#### [PROMPT]
Scan the records below for the word "index". Copy each line where it appears.

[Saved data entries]
────────────────

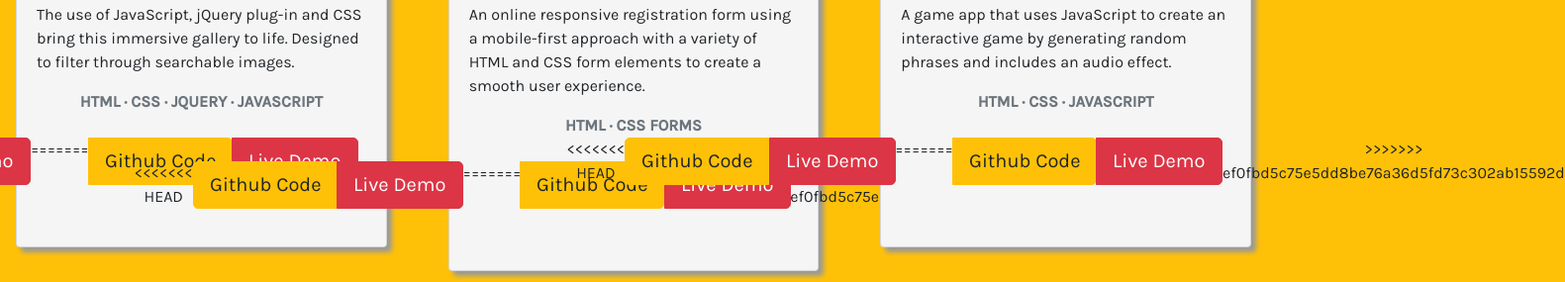
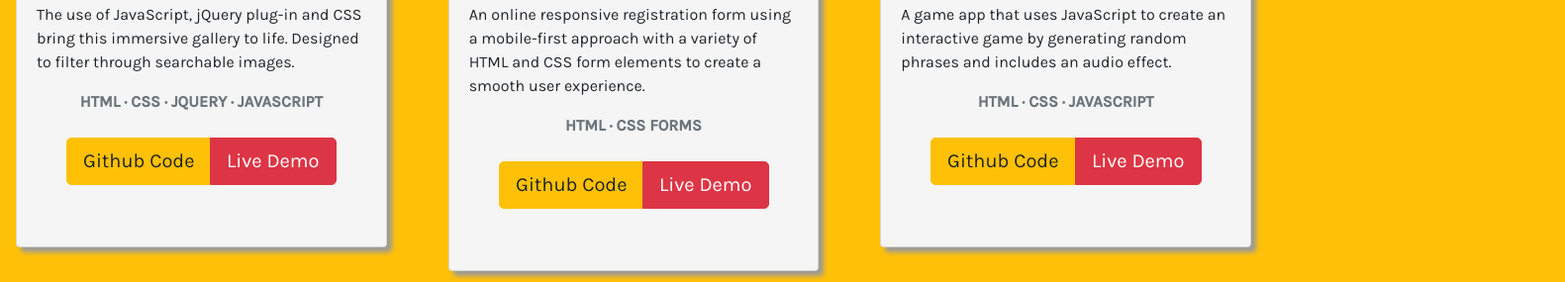
Before and after one commit to DavidPSchreiber/DavidPSchreiber.github.io, a plain HTML site: page index.html in a window 1280 px wide. Shown: the part 2342-2627 px from the top of the page at 99% size, 1581 px wide, since content can reach past the window. Drawn offline with nearby package versions, Linux system fonts and the light colour scheme.

Commit message:
quality checking

```diff
--- a/index.html
+++ b/index.html
@@ -185,13 +185,8 @@
       &#183; jquery &#183; javascript</p>
 
       <div class="btn-group mt-4" role="group" aria-label="Callout buttons">
-<<<<<<< HEAD
         <a class="btn btn-warning btn-lg hvr-sweep-to-right " href="https://github.com/DavidPSchreiber/Interactive-Photo-Gallery" target="_blank">Github Code</a>
         <a class="btn btn-danger btn-lg hvr-sweep-to-left " href="https://davidpschreiber.github.io/Interactive-Photo-Gallery/" target="_blank">Live Demo</a>
-=======
-        <a class="btn btn-warning btn-lg hvr-sweep-to-right rounded" href="https://github.com/DavidPSchreiber/Interactive-Photo-Gallery" target="_blank">Github Code</a>
-        <a class="btn btn-danger btn-lg hvr-sweep-to-left rounded" href="https://davidpschreiber.github.io/Interactive-Photo-Gallery/" target="_blank">Live Demo</a>
->>>>>>> ef0fbd5c75e5dd8be76a36d5fd73c302ab15592d
 
       </div>
     </div>
@@ -220,13 +215,8 @@
 
 
     <div class="btn-group mt-4" role="group" aria-label="Callout buttons">
-<<<<<<< HEAD
       <a class="btn btn-warning btn-lg hvr-sweep-to-right" href="https://github.com/DavidPSchreiber/TechnicalDegree-Project-3" target="_blank">Github Code</a>
         <a class="btn btn-danger btn-lg hvr-sweep-to-left " href="https://davidpschreiber.github.io/TechnicalDegree-Project-3/" target="_blank">Live Demo</a>
-=======
-      <a class="btn btn-warning btn-lg hvr-sweep-to-right rounded" href="https://github.com/DavidPSchreiber/TechnicalDegree-Project-3" target="_blank">Github Code</a>
-        <a class="btn btn-danger btn-lg hvr-sweep-to-left rounded" href="https://davidpschreiber.github.io/TechnicalDegree-Project-3/" target="_blank">Live Demo</a>
->>>>>>> ef0fbd5c75e5dd8be76a36d5fd73c302ab15592d
 
     </div>
       </div>
@@ -255,13 +245,8 @@
           &#183; javascript</p>
       <!-- <a href="#" class="btn btn-warning">Github</a> -->
       <div class="btn-group mt-4" role="group" aria-label="Callout buttons">
-<<<<<<< HEAD
         <a class="btn btn-warning btn-lg hvr-sweep-to-right " href="https://github.com/DavidPSchreiber/TechnicalDegree-Project-6" target="_blank">Github Code</a>
         <a class="btn btn-danger btn-lg hvr-sweep-to-left " href="https://davidpschreiber.github.io/Game-Show-App/" target="_blank">Live Demo</a>
-=======
-        <a class="btn btn-warning btn-lg hvr-sweep-to-right rounded" href="https://github.com/DavidPSchreiber/TechnicalDegree-Project-6" target="_blank">Github Code</a>
-        <a class="btn btn-danger btn-lg hvr-sweep-to-left rounded" href="https://davidpschreiber.github.io/Game-Show-App/" target="_blank">Live Demo</a>
->>>>>>> ef0fbd5c75e5dd8be76a36d5fd73c302ab15592d
 
       </div>
       </div>
```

────────────────

#### [OUTPUT BELOW]
Before and after one commit to DavidPSchreiber/DavidPSchreiber.github.io, a plain HTML site: page index.html in a window 1280 px wide. Shown: the part 2342-2627 px from the top of the page at 99% size, 1581 px wide, since content can reach past the window. Drawn offline with nearby package versions, Linux system fonts and the light colour scheme.
--- a/index.html
+++ b/index.html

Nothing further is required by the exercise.